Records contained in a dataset
□ □ □
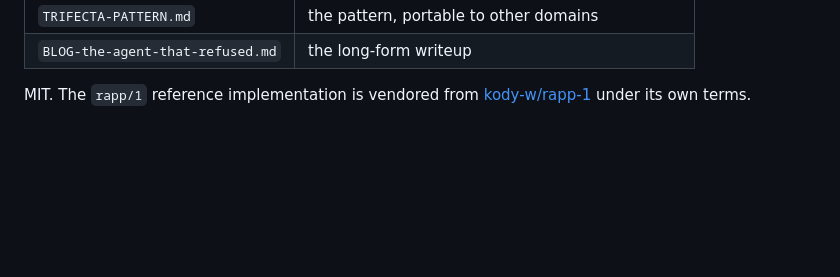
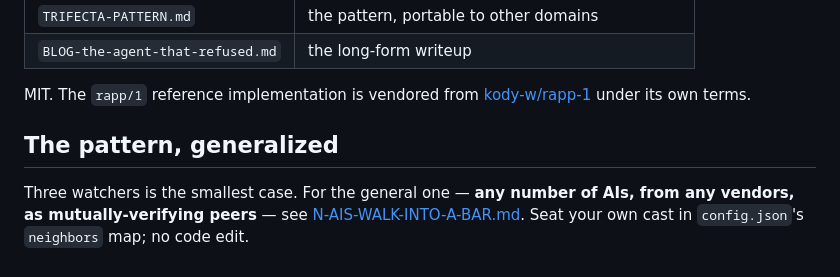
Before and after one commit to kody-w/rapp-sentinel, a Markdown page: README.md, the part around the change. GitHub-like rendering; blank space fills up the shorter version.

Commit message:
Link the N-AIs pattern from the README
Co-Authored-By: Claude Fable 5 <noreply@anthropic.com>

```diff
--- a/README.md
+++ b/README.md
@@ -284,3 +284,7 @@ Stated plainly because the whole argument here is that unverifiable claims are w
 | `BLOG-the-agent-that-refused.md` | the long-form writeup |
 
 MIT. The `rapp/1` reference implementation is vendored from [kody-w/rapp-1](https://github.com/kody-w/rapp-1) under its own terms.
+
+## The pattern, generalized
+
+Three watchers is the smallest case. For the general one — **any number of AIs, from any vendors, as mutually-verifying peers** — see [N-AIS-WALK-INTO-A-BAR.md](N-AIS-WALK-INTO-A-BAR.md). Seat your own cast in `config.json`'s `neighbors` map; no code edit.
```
□ □ □
Could the entries be output exactly as written, but without their images?

_Written solution_:
Before and after one commit to kody-w/rapp-sentinel, a Markdown page: README.md, the part around the change. GitHub-like rendering; blank space fills up the shorter version.

Commit message:
Link the N-AIs pattern from the README
Co-Authored-By: Claude Fable 5 <noreply@anthropic.com>

```diff
--- a/README.md
+++ b/README.md
@@ -284,3 +284,7 @@ Stated plainly because the whole argument here is that unverifiable claims are w
 | `BLOG-the-agent-that-refused.md` | the long-form writeup |
 
 MIT. The `rapp/1` reference implementation is vendored from [kody-w/rapp-1](https://github.com/kody-w/rapp-1) under its own terms.
+
+## The pattern, generalized
+
+Three watchers is the smallest case. For the general one — **any number of AIs, from any vendors, as mutually-verifying peers** — see [N-AIS-WALK-INTO-A-BAR.md](N-AIS-WALK-INTO-A-BAR.md). Seat your own cast in `config.json`'s `neighbors` map; no code edit.
```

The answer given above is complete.